EXERCISE REQUIREMENTS → The answer must consist of every line below that holds the word "return".

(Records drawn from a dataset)

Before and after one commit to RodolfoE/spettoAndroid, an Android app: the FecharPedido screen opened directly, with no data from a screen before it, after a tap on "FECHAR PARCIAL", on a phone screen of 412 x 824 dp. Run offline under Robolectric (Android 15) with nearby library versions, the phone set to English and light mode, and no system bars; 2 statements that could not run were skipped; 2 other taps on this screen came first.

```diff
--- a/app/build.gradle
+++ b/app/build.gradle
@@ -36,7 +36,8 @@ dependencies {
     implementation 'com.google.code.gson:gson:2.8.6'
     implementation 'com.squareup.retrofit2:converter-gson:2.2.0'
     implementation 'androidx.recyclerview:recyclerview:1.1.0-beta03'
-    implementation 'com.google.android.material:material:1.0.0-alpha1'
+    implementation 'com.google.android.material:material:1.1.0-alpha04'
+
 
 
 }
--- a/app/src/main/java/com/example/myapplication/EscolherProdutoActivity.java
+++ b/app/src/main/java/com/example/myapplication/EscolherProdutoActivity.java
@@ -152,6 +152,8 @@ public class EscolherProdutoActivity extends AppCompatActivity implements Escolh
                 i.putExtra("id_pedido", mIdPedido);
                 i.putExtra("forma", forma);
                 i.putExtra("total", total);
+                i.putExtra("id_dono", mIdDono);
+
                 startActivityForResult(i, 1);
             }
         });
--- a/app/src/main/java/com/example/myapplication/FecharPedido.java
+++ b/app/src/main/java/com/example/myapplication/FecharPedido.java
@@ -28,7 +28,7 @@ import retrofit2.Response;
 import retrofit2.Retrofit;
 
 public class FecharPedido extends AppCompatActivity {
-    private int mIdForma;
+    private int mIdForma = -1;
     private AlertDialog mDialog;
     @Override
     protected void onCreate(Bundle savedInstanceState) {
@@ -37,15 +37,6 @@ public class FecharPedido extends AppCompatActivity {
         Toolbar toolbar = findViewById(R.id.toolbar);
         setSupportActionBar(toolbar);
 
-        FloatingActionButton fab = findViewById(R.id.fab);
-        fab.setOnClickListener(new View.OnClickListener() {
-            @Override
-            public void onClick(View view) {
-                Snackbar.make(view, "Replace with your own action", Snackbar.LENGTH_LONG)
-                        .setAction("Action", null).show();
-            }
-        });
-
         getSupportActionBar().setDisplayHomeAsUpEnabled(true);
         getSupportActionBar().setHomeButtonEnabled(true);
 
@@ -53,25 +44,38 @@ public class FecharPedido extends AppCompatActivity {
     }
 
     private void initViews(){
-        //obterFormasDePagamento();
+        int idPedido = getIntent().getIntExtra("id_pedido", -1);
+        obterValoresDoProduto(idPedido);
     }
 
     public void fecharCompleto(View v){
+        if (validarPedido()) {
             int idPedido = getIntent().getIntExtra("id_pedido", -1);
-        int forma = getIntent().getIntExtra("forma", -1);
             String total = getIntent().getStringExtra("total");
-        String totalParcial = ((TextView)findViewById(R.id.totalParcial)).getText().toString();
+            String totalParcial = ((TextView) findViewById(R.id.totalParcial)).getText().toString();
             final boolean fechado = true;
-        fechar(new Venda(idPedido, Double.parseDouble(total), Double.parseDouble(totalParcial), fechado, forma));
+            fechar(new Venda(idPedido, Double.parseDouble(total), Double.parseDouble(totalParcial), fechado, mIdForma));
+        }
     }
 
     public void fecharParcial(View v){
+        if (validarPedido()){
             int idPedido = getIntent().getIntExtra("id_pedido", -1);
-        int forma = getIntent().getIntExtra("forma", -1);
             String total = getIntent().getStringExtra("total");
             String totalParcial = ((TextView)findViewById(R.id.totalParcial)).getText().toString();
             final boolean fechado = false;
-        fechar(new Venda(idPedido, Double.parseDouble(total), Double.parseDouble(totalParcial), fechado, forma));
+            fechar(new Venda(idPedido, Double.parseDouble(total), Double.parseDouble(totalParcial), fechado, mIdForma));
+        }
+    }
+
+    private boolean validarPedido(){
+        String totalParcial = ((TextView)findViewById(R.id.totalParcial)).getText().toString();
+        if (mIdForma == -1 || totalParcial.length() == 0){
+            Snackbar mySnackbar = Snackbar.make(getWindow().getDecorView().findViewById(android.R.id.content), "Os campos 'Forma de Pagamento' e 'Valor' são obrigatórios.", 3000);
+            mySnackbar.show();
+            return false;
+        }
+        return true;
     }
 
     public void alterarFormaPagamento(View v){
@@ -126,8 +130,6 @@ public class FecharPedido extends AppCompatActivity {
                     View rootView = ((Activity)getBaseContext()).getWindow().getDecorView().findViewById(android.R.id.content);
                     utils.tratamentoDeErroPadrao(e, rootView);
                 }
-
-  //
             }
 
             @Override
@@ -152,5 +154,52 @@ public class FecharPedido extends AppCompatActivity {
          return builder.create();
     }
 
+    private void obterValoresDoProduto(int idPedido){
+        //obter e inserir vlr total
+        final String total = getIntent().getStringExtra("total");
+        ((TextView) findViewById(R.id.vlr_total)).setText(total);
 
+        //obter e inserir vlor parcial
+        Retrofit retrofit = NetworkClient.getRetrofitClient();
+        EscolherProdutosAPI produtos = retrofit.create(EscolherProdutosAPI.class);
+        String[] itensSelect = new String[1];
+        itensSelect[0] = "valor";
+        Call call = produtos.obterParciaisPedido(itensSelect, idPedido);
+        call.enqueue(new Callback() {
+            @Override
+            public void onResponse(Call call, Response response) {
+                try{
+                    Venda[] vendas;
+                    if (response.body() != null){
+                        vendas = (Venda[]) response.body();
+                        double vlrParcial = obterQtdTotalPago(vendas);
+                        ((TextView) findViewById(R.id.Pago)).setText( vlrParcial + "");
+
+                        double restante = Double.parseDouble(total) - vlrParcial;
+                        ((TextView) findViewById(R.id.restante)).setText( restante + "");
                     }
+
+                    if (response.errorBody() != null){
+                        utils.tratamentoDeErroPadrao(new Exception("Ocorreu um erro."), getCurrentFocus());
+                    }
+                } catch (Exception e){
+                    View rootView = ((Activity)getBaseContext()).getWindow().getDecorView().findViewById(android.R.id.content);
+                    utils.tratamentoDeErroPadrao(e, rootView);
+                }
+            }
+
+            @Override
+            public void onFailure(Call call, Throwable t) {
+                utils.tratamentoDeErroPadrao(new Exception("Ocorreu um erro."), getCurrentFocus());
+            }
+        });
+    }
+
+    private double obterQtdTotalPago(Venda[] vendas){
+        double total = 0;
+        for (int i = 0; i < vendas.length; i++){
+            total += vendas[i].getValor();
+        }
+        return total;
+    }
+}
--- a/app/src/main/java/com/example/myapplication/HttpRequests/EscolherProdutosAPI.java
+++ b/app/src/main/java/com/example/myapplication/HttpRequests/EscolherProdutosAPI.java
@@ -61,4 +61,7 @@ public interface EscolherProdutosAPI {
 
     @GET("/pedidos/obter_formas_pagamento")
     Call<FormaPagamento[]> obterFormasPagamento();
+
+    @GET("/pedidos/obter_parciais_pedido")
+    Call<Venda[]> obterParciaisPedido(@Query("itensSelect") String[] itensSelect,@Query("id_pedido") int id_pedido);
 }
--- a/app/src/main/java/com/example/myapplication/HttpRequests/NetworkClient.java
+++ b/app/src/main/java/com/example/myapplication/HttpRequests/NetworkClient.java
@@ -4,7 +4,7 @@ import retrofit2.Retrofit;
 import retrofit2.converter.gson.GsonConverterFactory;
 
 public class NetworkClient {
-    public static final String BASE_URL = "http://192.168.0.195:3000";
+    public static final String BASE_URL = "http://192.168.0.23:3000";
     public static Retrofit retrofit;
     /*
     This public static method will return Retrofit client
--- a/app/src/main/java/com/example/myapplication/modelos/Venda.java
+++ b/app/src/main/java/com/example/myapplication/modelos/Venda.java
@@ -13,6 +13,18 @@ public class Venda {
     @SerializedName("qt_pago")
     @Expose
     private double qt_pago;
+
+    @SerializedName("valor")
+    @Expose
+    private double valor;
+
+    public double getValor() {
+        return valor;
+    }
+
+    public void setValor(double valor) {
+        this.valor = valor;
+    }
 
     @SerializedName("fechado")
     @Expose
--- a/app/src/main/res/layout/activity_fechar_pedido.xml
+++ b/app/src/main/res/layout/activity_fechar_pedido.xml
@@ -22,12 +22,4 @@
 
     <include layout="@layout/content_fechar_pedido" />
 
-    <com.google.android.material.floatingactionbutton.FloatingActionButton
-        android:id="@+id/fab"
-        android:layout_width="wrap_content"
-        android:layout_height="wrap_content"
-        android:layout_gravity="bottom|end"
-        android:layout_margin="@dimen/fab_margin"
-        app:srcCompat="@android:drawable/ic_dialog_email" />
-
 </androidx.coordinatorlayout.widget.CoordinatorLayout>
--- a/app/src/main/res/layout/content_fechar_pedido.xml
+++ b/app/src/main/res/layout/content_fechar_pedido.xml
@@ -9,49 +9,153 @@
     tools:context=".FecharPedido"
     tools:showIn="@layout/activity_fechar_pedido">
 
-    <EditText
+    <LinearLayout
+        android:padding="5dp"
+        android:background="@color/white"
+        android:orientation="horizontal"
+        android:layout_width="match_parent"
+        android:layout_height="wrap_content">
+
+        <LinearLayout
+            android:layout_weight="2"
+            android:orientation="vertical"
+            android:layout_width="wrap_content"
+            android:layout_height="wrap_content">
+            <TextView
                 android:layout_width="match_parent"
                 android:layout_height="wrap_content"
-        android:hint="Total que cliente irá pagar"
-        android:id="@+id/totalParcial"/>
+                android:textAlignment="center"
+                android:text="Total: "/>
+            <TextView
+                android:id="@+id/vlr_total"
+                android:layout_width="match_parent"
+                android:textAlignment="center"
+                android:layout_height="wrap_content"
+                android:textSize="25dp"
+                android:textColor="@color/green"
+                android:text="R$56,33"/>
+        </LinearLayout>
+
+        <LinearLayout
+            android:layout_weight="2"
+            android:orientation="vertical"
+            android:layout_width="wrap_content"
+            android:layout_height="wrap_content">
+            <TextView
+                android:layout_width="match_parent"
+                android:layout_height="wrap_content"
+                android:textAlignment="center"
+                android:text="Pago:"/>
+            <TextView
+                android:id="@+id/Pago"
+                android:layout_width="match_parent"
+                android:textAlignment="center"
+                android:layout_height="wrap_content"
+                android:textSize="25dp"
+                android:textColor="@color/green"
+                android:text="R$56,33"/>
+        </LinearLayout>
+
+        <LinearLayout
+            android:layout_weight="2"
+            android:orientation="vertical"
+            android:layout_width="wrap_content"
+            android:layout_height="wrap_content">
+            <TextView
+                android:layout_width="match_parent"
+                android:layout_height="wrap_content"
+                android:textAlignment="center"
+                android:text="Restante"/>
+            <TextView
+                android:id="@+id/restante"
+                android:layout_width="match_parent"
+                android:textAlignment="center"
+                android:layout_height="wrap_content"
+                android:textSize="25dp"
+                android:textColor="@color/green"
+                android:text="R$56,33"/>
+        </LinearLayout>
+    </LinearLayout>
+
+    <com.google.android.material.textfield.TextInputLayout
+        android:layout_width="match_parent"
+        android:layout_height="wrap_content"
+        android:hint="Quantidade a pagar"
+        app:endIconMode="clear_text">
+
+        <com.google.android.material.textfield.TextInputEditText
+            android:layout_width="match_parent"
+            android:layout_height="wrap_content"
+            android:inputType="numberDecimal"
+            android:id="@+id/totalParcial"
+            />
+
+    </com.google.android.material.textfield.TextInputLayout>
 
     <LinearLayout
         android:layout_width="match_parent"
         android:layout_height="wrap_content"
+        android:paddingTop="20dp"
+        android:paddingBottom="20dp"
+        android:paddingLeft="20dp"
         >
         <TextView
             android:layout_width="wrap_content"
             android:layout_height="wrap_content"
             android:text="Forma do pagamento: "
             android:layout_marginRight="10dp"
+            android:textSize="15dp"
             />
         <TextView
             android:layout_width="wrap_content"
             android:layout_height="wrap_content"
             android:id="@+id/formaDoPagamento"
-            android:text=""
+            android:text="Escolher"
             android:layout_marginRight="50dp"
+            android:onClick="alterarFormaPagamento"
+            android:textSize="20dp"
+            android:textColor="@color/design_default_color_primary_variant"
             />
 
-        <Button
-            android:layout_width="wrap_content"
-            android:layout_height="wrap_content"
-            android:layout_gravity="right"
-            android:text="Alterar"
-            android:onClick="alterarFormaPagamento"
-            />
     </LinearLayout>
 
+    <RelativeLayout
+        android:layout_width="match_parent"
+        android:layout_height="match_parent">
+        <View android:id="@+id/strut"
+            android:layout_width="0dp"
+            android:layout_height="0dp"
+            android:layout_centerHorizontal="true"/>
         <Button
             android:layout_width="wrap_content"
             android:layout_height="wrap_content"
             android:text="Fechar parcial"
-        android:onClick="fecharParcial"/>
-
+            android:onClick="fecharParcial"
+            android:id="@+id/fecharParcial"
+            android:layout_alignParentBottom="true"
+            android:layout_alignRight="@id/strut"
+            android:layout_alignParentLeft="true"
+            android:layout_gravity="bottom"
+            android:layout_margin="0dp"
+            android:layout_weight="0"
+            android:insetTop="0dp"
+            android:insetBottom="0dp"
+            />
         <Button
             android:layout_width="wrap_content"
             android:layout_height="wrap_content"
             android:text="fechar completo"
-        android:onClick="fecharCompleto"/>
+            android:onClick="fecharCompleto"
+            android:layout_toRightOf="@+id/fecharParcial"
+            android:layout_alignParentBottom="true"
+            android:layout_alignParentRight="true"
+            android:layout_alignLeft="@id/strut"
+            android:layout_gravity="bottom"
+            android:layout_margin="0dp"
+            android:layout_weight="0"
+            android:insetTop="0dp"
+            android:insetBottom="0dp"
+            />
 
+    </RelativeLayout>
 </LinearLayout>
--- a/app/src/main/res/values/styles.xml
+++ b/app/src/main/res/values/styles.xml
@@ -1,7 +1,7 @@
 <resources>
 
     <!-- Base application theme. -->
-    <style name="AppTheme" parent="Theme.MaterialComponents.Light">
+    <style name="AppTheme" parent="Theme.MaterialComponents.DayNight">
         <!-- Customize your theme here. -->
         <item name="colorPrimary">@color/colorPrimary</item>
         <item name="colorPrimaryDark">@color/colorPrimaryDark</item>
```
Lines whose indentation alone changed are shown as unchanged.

WRITTEN RESPONSE →
+            return false;
+        return true;
          return builder.create();
+        return total;
     This public static method will return Retrofit client
+        return valor;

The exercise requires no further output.